◆ **ACTIVITY**:
If a line of the data below holds the string "remoteEntry", copy it.

Change detection outputs:
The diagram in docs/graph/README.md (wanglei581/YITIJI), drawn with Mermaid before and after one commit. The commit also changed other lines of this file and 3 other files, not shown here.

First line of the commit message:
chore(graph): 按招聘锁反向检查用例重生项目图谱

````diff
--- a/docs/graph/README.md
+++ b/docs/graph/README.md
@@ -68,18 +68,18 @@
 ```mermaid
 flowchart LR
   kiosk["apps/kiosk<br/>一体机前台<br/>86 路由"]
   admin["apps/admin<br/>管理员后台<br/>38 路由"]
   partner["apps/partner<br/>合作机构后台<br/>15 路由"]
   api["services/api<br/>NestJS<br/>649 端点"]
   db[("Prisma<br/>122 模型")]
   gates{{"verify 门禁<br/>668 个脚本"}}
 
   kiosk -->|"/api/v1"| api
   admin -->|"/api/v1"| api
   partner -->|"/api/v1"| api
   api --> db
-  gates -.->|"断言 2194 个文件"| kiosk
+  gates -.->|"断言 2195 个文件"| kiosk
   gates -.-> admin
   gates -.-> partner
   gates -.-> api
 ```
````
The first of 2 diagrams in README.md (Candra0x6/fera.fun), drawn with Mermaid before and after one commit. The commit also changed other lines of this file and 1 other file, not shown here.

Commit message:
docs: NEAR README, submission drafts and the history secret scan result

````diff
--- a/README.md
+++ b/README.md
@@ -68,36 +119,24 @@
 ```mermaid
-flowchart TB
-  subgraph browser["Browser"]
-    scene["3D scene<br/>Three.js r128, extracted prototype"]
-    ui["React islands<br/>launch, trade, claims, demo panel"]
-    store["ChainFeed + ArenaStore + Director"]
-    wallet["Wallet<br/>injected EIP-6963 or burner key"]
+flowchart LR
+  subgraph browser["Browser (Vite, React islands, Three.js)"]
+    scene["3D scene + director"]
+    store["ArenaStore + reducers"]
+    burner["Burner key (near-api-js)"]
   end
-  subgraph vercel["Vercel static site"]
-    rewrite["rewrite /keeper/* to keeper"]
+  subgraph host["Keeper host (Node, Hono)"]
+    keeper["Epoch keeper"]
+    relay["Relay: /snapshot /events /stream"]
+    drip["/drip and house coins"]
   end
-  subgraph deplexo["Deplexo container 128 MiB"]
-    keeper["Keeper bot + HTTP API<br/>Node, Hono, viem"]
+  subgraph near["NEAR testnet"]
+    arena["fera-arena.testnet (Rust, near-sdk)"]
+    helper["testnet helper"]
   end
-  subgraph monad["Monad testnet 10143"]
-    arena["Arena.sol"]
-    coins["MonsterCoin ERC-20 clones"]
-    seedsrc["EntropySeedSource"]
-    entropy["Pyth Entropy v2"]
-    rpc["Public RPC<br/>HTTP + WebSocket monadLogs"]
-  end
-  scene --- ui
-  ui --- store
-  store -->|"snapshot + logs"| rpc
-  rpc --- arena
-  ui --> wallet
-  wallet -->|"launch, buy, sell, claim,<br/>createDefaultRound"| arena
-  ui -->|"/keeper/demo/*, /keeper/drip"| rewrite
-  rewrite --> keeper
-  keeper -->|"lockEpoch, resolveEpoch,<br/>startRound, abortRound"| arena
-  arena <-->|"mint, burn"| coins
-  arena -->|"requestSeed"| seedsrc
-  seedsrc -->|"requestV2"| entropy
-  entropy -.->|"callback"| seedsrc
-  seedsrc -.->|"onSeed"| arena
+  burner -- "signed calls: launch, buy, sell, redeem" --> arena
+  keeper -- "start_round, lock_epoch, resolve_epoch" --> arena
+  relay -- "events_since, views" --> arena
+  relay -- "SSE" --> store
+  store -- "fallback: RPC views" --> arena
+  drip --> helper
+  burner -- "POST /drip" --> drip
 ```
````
==
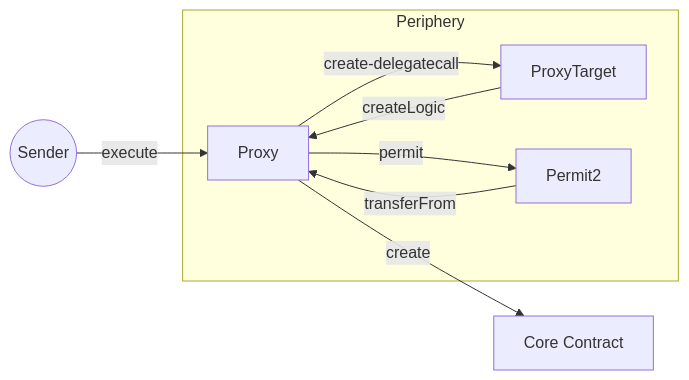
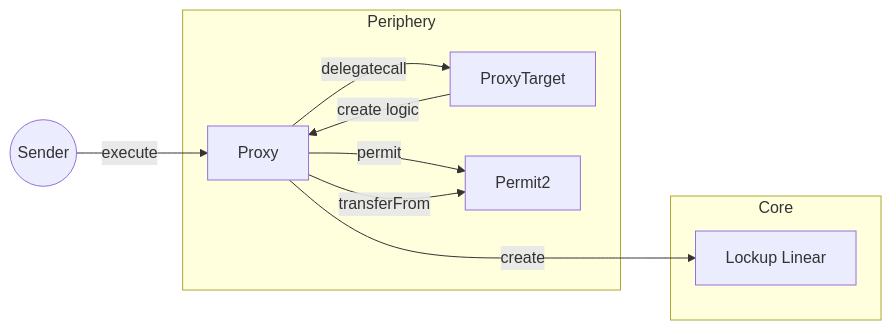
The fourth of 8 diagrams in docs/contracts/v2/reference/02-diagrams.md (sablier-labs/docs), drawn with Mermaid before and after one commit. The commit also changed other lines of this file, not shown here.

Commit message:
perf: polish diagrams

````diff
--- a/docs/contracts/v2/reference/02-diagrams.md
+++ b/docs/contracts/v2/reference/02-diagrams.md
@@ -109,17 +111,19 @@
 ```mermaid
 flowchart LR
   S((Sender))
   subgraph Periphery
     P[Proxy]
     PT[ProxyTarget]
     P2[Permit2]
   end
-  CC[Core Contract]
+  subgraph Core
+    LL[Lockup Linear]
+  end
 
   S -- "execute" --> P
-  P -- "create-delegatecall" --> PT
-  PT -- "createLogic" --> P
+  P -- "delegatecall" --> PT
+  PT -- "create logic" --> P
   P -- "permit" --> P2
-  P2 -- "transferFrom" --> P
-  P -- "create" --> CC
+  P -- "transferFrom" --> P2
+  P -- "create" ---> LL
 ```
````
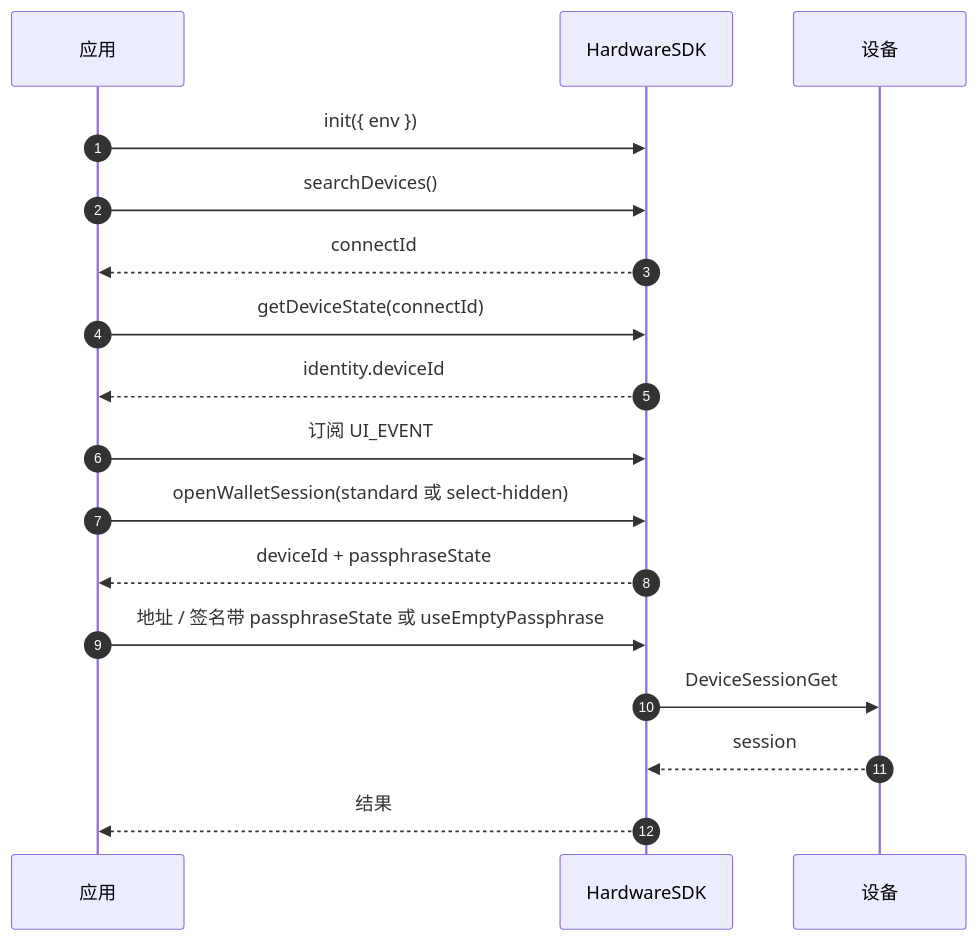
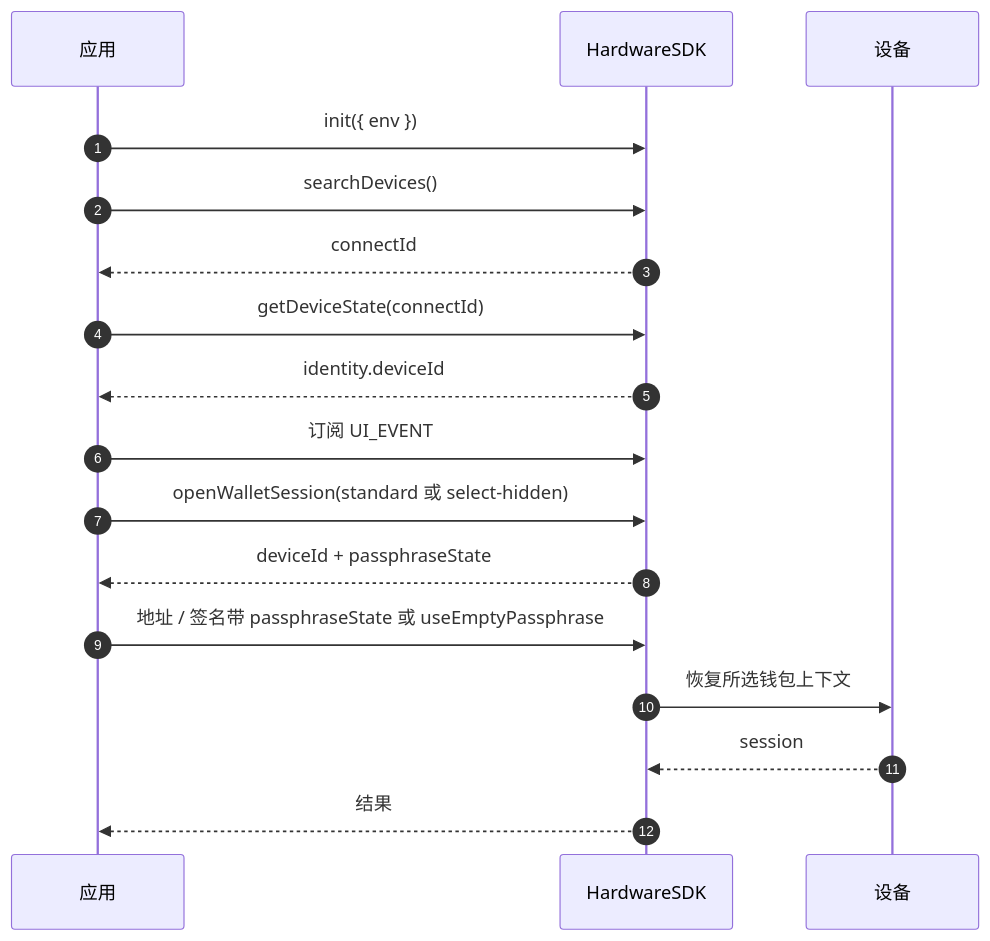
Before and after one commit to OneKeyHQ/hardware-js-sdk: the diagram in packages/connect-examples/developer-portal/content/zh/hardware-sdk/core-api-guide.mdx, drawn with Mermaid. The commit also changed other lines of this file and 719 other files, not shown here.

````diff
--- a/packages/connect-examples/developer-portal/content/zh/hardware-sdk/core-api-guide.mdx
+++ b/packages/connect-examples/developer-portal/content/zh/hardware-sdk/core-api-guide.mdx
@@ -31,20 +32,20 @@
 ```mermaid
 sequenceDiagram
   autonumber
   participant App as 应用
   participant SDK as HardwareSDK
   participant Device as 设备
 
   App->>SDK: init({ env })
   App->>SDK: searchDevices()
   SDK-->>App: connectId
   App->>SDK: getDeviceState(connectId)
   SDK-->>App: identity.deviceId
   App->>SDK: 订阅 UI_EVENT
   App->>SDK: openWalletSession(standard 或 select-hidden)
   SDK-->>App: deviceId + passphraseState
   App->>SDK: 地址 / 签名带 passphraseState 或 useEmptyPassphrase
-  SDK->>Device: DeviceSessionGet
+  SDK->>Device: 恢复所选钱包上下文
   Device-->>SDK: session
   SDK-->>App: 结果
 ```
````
---
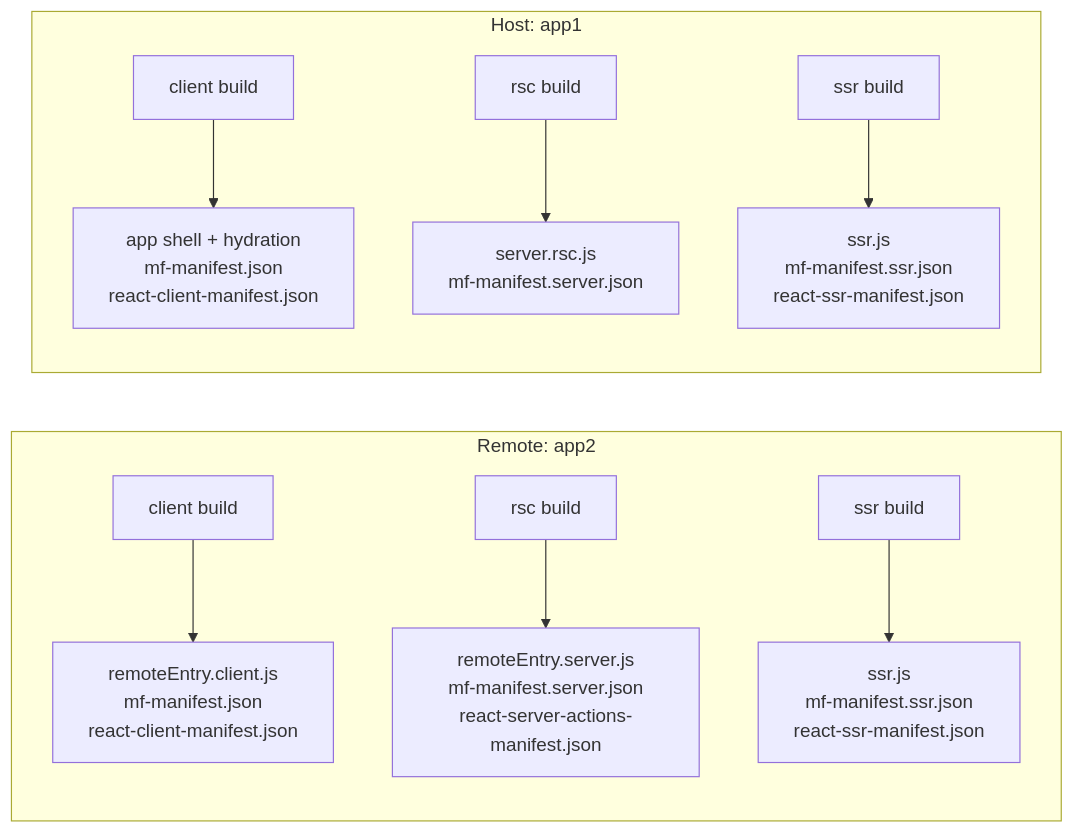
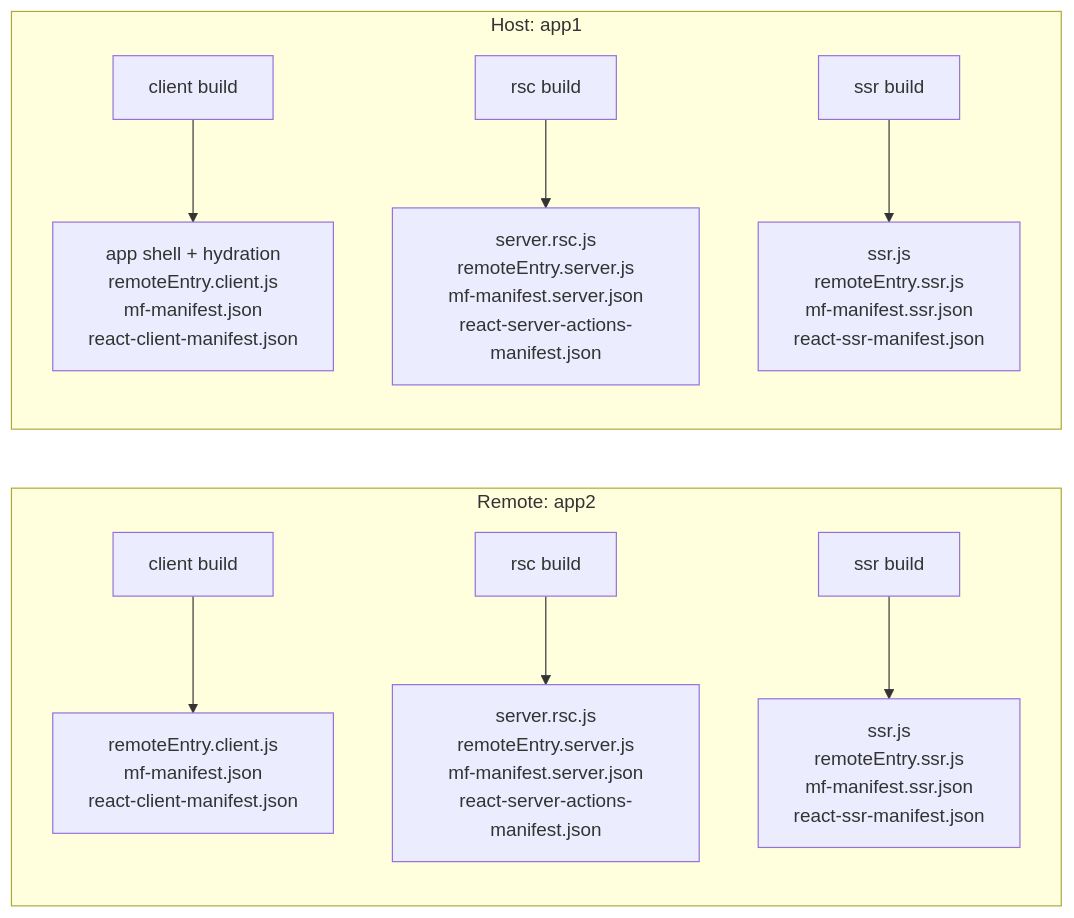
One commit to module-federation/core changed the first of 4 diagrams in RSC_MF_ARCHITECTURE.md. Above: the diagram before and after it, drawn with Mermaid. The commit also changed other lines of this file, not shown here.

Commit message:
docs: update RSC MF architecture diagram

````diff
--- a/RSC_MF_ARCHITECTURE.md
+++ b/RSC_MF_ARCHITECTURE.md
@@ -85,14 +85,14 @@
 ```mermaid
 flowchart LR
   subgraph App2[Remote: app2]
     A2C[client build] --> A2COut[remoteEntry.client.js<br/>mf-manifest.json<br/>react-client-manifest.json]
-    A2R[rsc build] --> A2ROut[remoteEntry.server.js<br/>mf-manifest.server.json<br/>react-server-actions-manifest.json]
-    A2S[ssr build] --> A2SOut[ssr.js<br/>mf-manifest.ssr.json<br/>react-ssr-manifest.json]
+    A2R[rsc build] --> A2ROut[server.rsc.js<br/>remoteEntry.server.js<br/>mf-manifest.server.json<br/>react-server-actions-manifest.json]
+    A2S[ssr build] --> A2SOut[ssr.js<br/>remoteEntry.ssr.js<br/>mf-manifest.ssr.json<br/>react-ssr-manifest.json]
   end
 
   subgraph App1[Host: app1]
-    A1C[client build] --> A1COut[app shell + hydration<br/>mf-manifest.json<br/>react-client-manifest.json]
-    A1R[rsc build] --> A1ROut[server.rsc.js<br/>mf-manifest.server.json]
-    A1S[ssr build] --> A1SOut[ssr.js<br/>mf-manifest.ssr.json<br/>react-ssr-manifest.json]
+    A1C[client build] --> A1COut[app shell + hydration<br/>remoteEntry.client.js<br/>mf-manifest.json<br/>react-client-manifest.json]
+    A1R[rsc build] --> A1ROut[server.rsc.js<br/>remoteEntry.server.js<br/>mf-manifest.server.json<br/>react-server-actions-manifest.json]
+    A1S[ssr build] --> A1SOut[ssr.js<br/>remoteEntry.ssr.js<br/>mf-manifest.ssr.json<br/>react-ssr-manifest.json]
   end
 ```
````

◆ **FINISHED EXERCISE**:
     A2C[client build] --> A2COut[remoteEntry.client.js<br/>mf-manifest.json<br/>react-client-manifest.json]
-    A2R[rsc build] --> A2ROut[remoteEntry.server.js<br/>mf-manifest.server.json<br/>react-server-actions-manifest.json]
+    A2R[rsc build] --> A2ROut[server.rsc.js<br/>remoteEntry.server.js<br/>mf-manifest.server.json<br/>react-server-actions-manifest.json]
+    A2S[ssr build] --> A2SOut[ssr.js<br/>remoteEntry.ssr.js<br/>mf-manifest.ssr.json<br/>react-ssr-manifest.json]
+    A1C[client build] --> A1COut[app shell + hydration<br/>remoteEntry.client.js<br/>mf-manifest.json<br/>react-client-manifest.json]
+    A1R[rsc build] --> A1ROut[server.rsc.js<br/>remoteEntry.server.js<br/>mf-manifest.server.json<br/>react-server-actions-manifest.json]
+    A1S[ssr build] --> A1SOut[ssr.js<br/>remoteEntry.ssr.js<br/>mf-manifest.ssr.json<br/>react-ssr-manifest.json]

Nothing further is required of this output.